Fungicide Resistance Testing Available for Georgia Grape Producers

Jim Rogers Georgia, Grapes

By Clint Thompson

Georgia grape producers should be aware that the University of Georgia has resources to test for fungicide resistance of multiple pathogens in wine grapes.


These pathogens include powdery mildew, downy mildew, ripe rot and Botrytis. But only in certain instances should growers send samples to the Plant Molecular Diagnostic Lab in Tifton, Georgia.

Phil Brannen, University of Georgia Cooperative Extension fruit disease specialist, highlighted fungicide resistance testing in the UGA Extension Viticulture Blog.

“If you’ve been spraying for a while and see a breakdown in disease control, it could just be natural that the weather is conducive to the fungus, and even though you’re spraying and the fungicide is active, you could still have a loss of control in some years. But if you’re having serious disease, and in particular you see the disease, it’s not a bad idea just to have those tests run,” Brannen said. “That will tell you whether or not you have a concern or not; especially with botrytis and the ability of it to overcome so many classes of chemistry, I think you need to do that one on a yearly basis. I think that’s just something you should do as a matter of fact.”

Brannen said growers with concerns of their QoI (Abound and similar fungicides) or DMI fungicides, it is best to hold off until they see the disease and then get tested. Testing allows a producer to switch fungicide classes to those that are active compared to spraying materials that show less efficacy.

“If you’ve always had good control and you don’t have good control this year, then it’s definitely time to test it,” Brannen said. “We have to spray grapes a lot and we try to utilize as many classes of chemistry as we can as far as fungicides go, but unfortunately some of the fungicide classes are starting to break down in their activity against the fungi that we’re concerned about. We’ve done a pretty extensive survey on the QoI looking at downy mildew and powdery mildew, and we know where people have utilized that class of chemistry for a while, it probably is not working. If you’ve been using it for eight, nine or 10 years, it should probably not have any activity at all.

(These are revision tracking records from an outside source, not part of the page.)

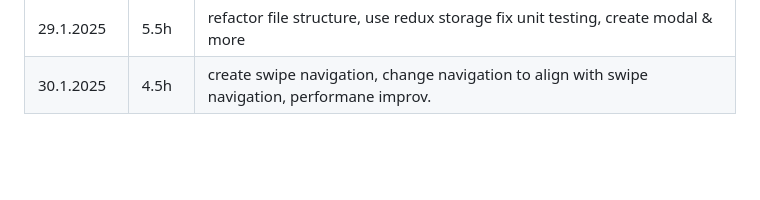
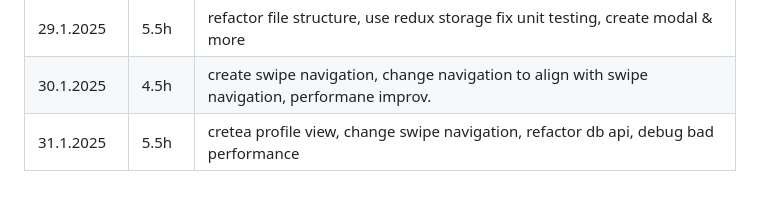
Before and after one commit to aitoAarni/Timer-App, a Markdown page: hours.md, the part around the change. GitHub-like rendering; blank space fills up the shorter version.

```diff
--- a/hours.md
+++ b/hours.md
@@ -32,3 +32,4 @@
 | 28.1.2025  | 3h    | update loginView, added redux store, debugging expo eas problems                              |
 | 29.1.2025  | 5.5h  | refactor file structure, use redux storage fix unit testing, create modal & more              |
 | 30.1.2025  | 4.5h  | create swipe navigation, change navigation to align with swipe navigation, performane improv. |
+| 31.1.2025  | 5.5h  | cretea profile view, change swipe navigation, refactor db api, debug bad performance          |
```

“Unfortunately, you just can’t use it for that anymore. It could still be utilized for other fungi but as far as for those in particular, that’s a problem.”